James Howlett/Logan/The Wolverine has one of the most convoluted origin stories of any superhero ever created. I've followed the character myself, for several years in fact, and I still have some trouble keeping all the events and facts of his early life, early superhero days, and current villains (who are old villains of his from his days as Howlett or Logan) straight. Eschewing most of the minutiae of Logan/Wolverine's character's origin and instead focusing on the key events that introduced him to the Marvel Universe, while smartly referencing the now legendary Barry Windsor Smith drawn Weapon X storyline, Ben Acker and Ben Blacker, along with artists Salva Espin, Cam Smith, and Jim Charalampidis, assemble the most accessible, fun to read, and clear cut origin story of perhaps the most popular mutant superhero of all time with Wolverine Season One.
Opening just before the events of The Incredible Hulk #181, Wolverine Season One recounts Wolverine's first battle with The Wendigo, which occurs some unspecified time after Logan's escape from the Weapon X program and during the time he lived a feral existence in the Canadian wilds, which leads to his first meeting with James and Heather Hudson of Canada's Department H (sort of a Canadian version of Weapon X and SHIELD all rolled into one). Near mortally wounded in the battle, Logan is nursed back to health by Heather and James and quickly forms a bond with the firey red headed Heather that foreshadows many of Logan's future failed romances (an event that his character has experienced over and over). Eventually overcoming his feral tendencies, with the help of Heather's training, Logan becomes the costumed superhero The Wolverine and is sent on a mission to keep The Hulk from entering Canadian territory. Shortly thereafter, Logan has a run in with Victor Creed, patches up his relationship with James Hudson, continues to be a close friend of Heather's, and finally meets Professor Charles Xavier. The rest...well, as they say, is history.

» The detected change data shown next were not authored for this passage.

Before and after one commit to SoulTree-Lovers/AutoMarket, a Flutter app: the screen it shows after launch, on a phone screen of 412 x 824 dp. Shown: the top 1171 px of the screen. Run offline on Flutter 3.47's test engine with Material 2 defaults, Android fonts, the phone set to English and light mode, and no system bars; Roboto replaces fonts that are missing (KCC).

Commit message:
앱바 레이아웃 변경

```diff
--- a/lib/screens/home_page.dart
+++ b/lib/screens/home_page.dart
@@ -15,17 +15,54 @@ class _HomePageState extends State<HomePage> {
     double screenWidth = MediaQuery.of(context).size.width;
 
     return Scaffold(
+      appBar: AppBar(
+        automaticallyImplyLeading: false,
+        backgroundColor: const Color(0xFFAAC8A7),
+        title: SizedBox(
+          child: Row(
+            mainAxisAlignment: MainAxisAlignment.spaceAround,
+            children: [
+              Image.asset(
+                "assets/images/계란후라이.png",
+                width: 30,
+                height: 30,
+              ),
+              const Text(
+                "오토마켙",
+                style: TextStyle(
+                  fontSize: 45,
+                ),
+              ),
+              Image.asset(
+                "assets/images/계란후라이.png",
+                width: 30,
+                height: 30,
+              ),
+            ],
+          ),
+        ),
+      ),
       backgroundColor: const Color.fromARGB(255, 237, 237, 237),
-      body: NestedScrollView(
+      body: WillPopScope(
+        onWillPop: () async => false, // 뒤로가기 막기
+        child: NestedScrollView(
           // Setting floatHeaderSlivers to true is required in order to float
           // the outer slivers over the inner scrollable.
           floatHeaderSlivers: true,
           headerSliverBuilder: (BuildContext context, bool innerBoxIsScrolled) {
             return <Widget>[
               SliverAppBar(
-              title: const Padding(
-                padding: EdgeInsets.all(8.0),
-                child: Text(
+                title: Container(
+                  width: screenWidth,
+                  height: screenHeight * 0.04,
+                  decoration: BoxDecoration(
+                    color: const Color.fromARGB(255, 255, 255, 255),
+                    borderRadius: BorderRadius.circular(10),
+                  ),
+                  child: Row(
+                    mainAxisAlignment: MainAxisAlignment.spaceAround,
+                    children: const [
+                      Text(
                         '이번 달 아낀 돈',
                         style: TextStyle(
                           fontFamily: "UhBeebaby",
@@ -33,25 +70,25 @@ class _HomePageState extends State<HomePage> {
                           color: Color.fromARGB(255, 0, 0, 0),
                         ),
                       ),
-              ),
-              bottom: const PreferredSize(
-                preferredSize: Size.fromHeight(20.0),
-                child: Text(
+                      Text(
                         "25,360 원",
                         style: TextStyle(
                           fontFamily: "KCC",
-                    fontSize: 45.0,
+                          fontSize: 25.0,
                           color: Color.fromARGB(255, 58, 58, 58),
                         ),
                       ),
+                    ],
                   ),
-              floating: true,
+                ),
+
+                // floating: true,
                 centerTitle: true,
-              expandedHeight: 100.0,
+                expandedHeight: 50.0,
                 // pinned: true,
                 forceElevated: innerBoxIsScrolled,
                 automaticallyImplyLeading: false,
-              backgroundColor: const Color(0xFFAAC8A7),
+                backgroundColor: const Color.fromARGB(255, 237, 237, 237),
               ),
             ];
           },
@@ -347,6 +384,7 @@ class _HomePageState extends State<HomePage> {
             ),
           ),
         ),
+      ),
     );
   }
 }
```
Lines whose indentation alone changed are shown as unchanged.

Managing to drop intriguing tidbits of the many, many other Wolverine origin stories (or more accurately chapters of the story) published over the years, but never loosing the new reader, Wolverine Season One is easily the most accessible and smooth reading Wolverine origin story ever. Writers Ben Acker and Ben Blacker accomplish this feat of streamlined storytelling perfectly. Not only do they collapse everything that one needs to know about Wolverine's beginnings into a series of clear events, they infuse Wolverine Season One with a great understanding of the heroic, yet troubled, character of Logan/Wolverine. Herein lies the greatest strength of Acker and Blacker's storytelling skills. Not only do you get a solid origin story, you get a solid characterization of its protagonist. A characterization that has you rooting for him throughout the story.
Salva Espin and Cam Smith's excellent art effectively captures the many different looks that Logan/Wolverine displays (and displayed) over his existence. From the early costume that he first wore in The Incredible Hulk #181 to his more modern look, as well as his feral and Weapon X look, are all beautifully rendered with smart, eye catching detail. Every once in a while, the facial expressions of the characters appear a bit too emotive and cartoonish, and a few times Logan looks almost like a Hobbit (complete with huge Hobbit-like feet). For the most part though, the quality of the art matches the quality of the story panel for panel.
Overall, Wolverine Season One is a standout edition of a really great string of books that tell contemporized origin stories of some of Marvel Comics' biggest characters. Each volume of Season One that Marvel Comics produces makes me look forward to the next one, especially when they are as high quality as Wolverine Season One is.